Having set that as background, the core conflict of the play unfolds when Sharky, Richard and Ivan return from some Christmas Eve shopping, which consists mostly of alcohol for whatever visitors may drop by. The visitor that does drop by is Nicky, who is particularly irritating to Sharky, as Nicky is now living with Sharky’s ex-wife, Eileen.
Nicky has brought with him a mysterious friend, Mr. Lockhart. Mr. Lockhart (he is never given a first name) is a distinguished man, noticeable by his very nice topcoat, with a suit and tie underneath. When a group of winos that hang out around the house cause Richard, Ivan and Nicky to leave the house to chase them away. Mr. Lockhart reveals himself to be the devil himself. He was in prison with Sharky twenty-five years ago when Sharky beat up a homeless man. Unbeknownst to Sharky, the man died. This is news to Sharky because while in prison, Sharky and the devil played poker and Sharky winnings were for the devil to arrange for him to be let go and not have to think about it again. Now the devil has returned for a return game where the stakes will be Sharky’s soul.
The poker game ensues and the inevitable consequential hand arises. Sharky faces down his fate with what he believes to be a great hand. I won’t reveal the outcome, other than to say Mr. McPherson’s moral of the play appears to be that we cannot save ourselves, but must rely on others.
Performance Network has done another solidly professional job in this production. Anything directed by Malcolm Tulip will assuredly be in solid hands. The cast produces believable Irish accents, at least to this Midwestern ear. Aaron Alpern as Sharky was the strongest of the cast and his one-on-one scenes with Richard McWilliams as Mr. Lockhart were tense and well constructed. Hugh Maguire was also strong, but on a couple of occasions, he stumbled over lines which interrupted the tight flow of the dialogue.
However, one complaint about the play is the same one that gets made every time some playwright or screenwriter wants to include a dramatic poker scene in a play or movie. There is always the time when the villain bets more than the hero has, and another character say “I guess if you can’t call, then you’ll have to fold”. The hero then puts something else of value in the pot like a ring, a watch, or a soul. This is NOT how poker is played. If someone has bet everything they have on the table, then a side pot is created for those that continue betting beyond that. The player who is “all-in” is not shut out of the hand and may not bring extra money on the table during a hand.

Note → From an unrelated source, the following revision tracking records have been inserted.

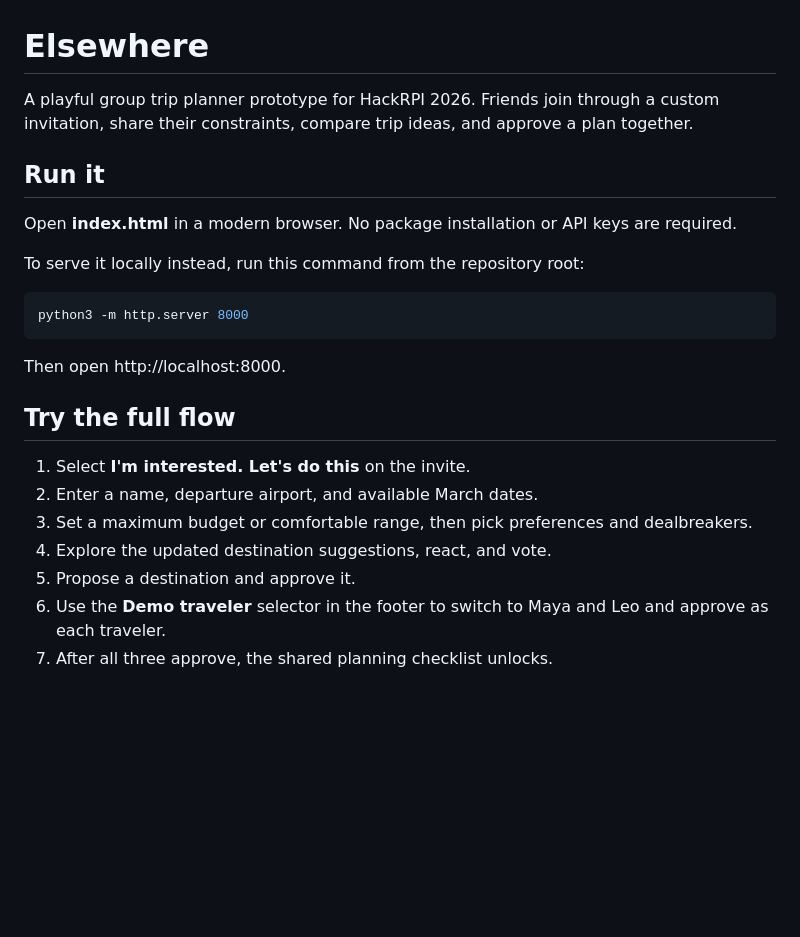
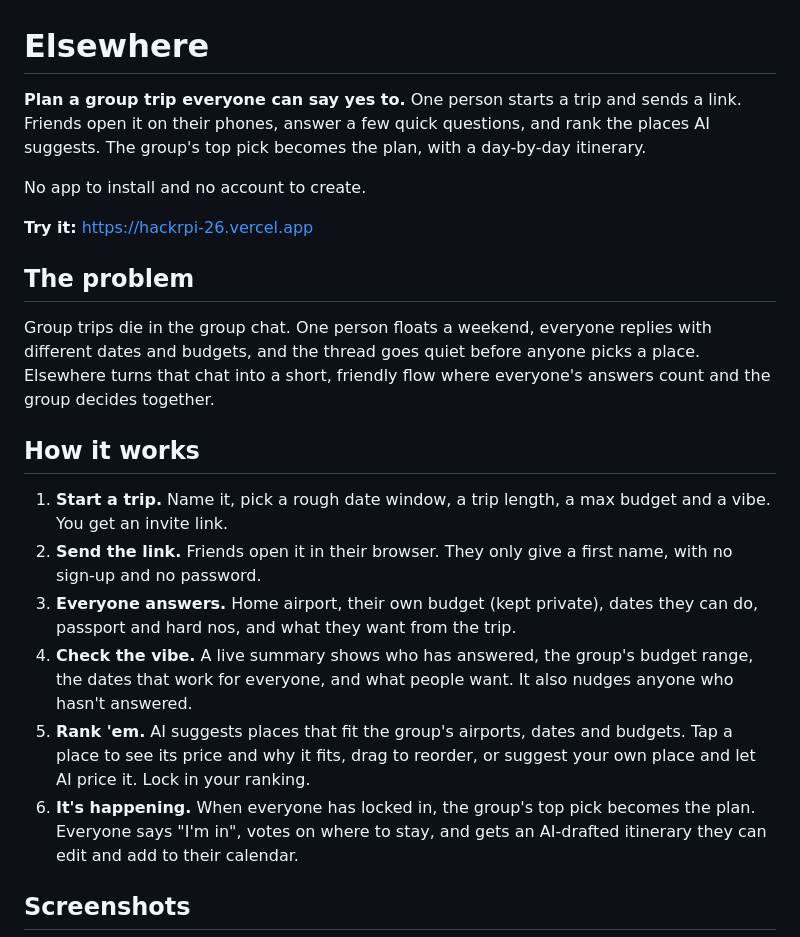
Before and after one commit to archityem/HACKRPI26, a Markdown page: README.md, the part around one of its changes. GitHub-like rendering; blank space fills up the shorter version.

````diff
--- a/README.md
+++ b/README.md
@@ -1,26 +1,23 @@
 # Elsewhere
 
-A playful group trip planner prototype for HackRPI 2026. Friends join through a custom invitation, share their constraints, compare trip ideas, and approve a plan together.
+**Plan a group trip everyone can say yes to.** One person starts a trip and sends a link. Friends open it on their phones, answer a few quick questions, and rank the places AI suggests. The group's top pick becomes the plan, with a day-by-day itinerary.
 
-## Run it
+No app to install and no account to create.
 
-Open **index.html** in a modern browser. No package installation or API keys are required.
+**Try it:** https://hackrpi-26.vercel.app
 
-To serve it locally instead, run this command from the repository root:
+## The problem
 
-```sh
-python3 -m http.server 8000
-```
+Group trips die in the group chat. One person floats a weekend, everyone replies with different dates and budgets, and the thread goes quiet before anyone picks a place. Elsewhere turns that chat into a short, friendly flow where everyone's answers count and the group decides together.
 
-Then open http://localhost:8000.
+## How it works
 
-## Try the full flow
+1. **Start a trip.** Name it, pick a rough date window, a trip length, a max budget and a vibe. You get an invite link.
+2. **Send the link.** Friends open it in their browser. They only give a first name, with no sign-up and no password.
+3. **Everyone answers.** Home airport, their own budget (kept private), dates they can do, passport and hard nos, and what they want from the trip.
+4. **Check the vibe.** A live summary shows who has answered, the group's budget range, the dates that work for everyone, and what people want. It also nudges anyone who hasn't answered.
+5. **Rank 'em.** AI suggests places that fit the group's airports, dates and budgets. Tap a place to see its price and why it fits, drag to reorder, or suggest your own place and let AI price it. Lock in your ranking.
+6. **It's happening.** When everyone has locked in, the group's top pick becomes the plan. Everyone says "I'm in", votes on where to stay, and gets an AI-drafted itinerary they can edit and add to their calendar.
 
-1. Select **I'm interested. Let's do this** on the invite.
-2. Enter a name, departure airport, and available March dates.
-3. Set a maximum budget or comfortable range, then pick preferences and dealbreakers.
-4. Explore the updated destination suggestions, react, and vote.
-5. Propose a destination and approve it.
-6. Use the **Demo traveler** selector in the footer to switch to Maya and Leo and approve as each traveler.
-7. After all three approve, the shared planning checklist unlocks.
+## Screenshots
 
````
Also changed, not shown: other parts of README.md (+27 -34 lines), docs/screenshots/1-start.png (added), docs/screenshots/2-landing.png (added), docs/screenshots/3-invite.png (added), docs/screenshots/4-vibe.png (added), docs/screenshots/5-rank.png (added), docs/screenshots/6-plan.png (added).
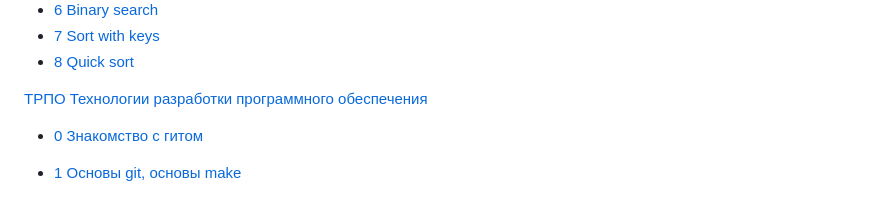
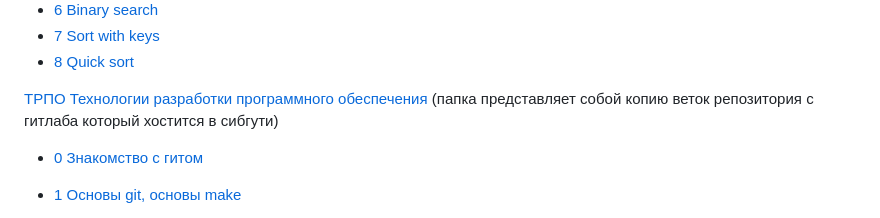
Before and after one commit to cppshizoidS/Sibsuits, a Markdown page: README.md, the part around the change. GitHub-like rendering.

```diff
--- a/README.md
+++ b/README.md
@@ -51,7 +51,7 @@
 - [8 Quick sort](https://github.com/cppshizoidS/SibsuitsLabs/tree/main/2semester/SAOD/8_lab)
 
 
-[ТРПО Технологии разработки программного обеспечения](https://github.com/cppshizoidS/SibsuitsLabs/tree/main/2semester/TRPO)
+[ТРПО Технологии разработки программного обеспечения](https://github.com/cppshizoidS/SibsuitsLabs/tree/main/2semester/TRPO) (папка представляет собой копию веток репозитория с гитлаба который хостится в сибгути)
 - [0 Знакомство с гитом](https://github.com/cppshizoidS/SibsuitsLabs/blob/main/2semester/TRPO/lab_0)
 - [1 Основы git, основы make](https://github.com/cppshizoidS/SibsuitsLabs/tree/main/2semester/TRPO/lab_1)
 - [2 Ветвеление](https://github.com/cppshizoidS/SibsuitsLabs/tree/main/2semester/TRPO/lab_2)
```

Additionally, the climatic poker scene always has some phenomenally improbable combination of huge hands facing off against each other (In fact, in an earlier hand, one player announced a full house of “kings over fives” to be beaten by a full house of “kings over sevens”. I wouldn’t want to play in that game as there are at least six kings in that deck.). Four of a kind beating four of a kind beating yet a different four of a kind just does not happen. In true poker, many hands are won with more moderate holdings of two pair or three of a kind.
That complaint aside, Performance Network keeps putting on great shows. “The Seafarer” runs through July 18. They have announced a partial lineup for the 2010-2011 season, including “The Drowsy Chaperone” and August Wilson’s “The Piano Lesson”. Go see a show or become a subscriber at Performance Network’s website.
One thought on “THEATER REVIEW: Performance Network’s “The Seafarer” by Conor McPherson”
Sounds like a good play. You’re only mostly correct about the “all in” method of playing poker. The method you described is the more modern method, but it was not unheard of to play the way you are describing in the 19th century (both methods were in style then based on various house rules). The one used in plays is obviously more dramatic, and so has stuck around just for that.